■ **What the task asks**
Where a line holds the word "strong", count it, then give only the total for the entries below.
——————
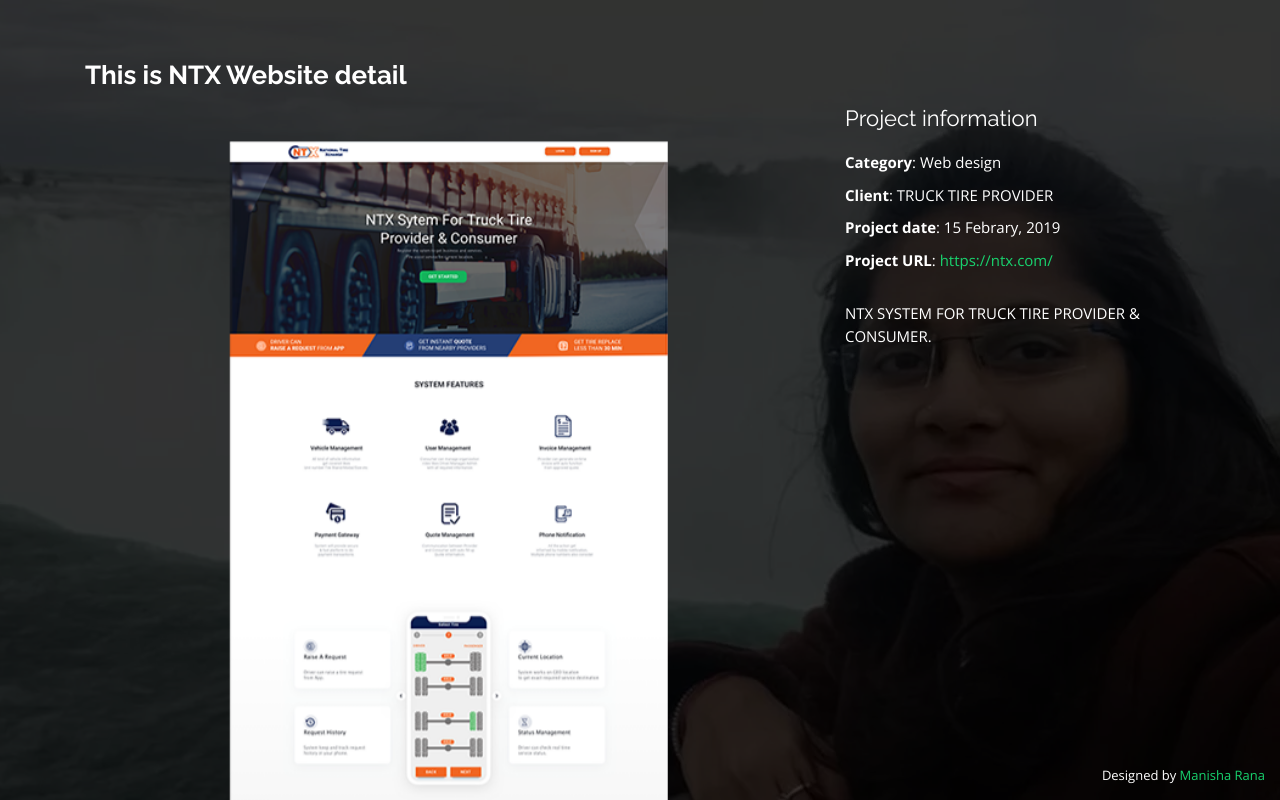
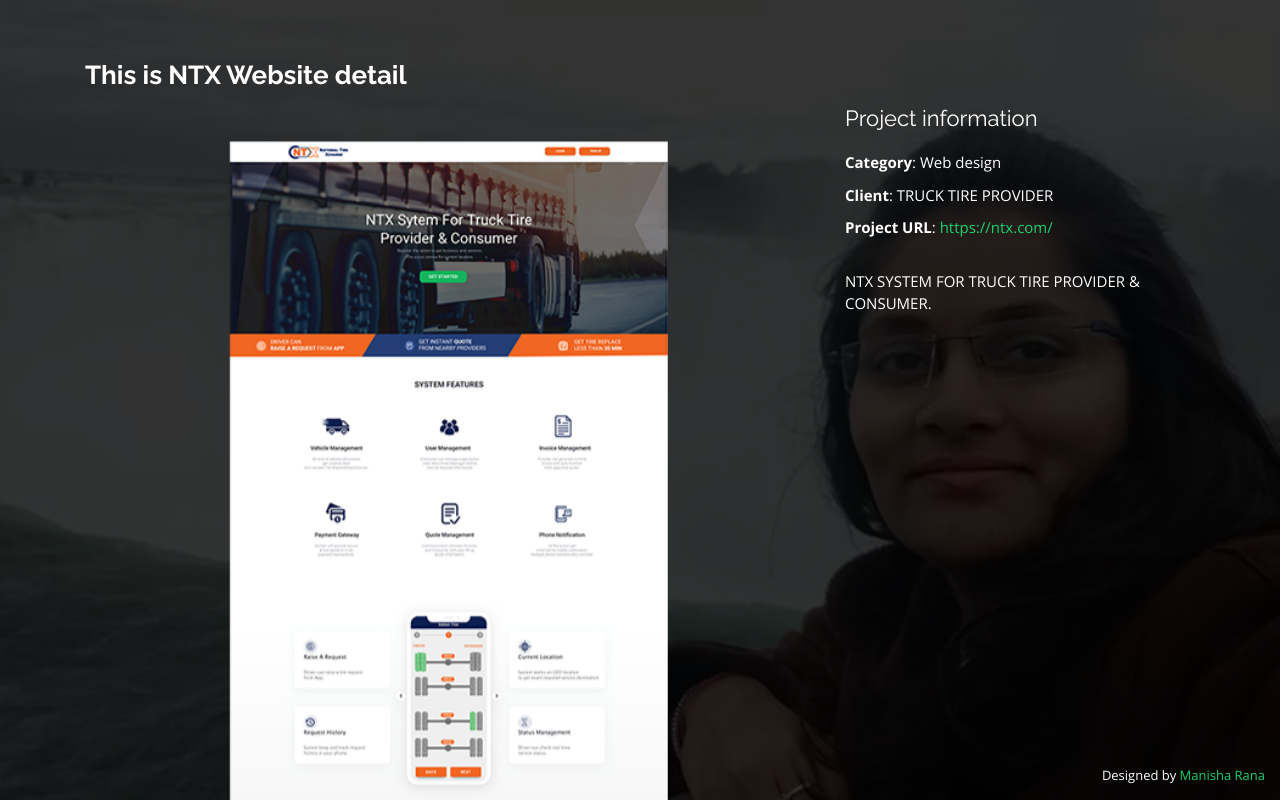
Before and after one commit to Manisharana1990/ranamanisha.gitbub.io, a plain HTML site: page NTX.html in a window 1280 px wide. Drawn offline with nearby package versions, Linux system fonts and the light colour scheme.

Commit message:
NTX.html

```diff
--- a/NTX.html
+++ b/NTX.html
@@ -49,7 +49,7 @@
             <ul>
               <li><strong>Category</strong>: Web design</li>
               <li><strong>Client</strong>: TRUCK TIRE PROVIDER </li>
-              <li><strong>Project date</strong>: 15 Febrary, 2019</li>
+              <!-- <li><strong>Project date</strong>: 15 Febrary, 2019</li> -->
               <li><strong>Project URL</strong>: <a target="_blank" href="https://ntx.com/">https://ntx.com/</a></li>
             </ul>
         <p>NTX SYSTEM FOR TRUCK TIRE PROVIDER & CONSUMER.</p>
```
——————
■ **Your solution**
5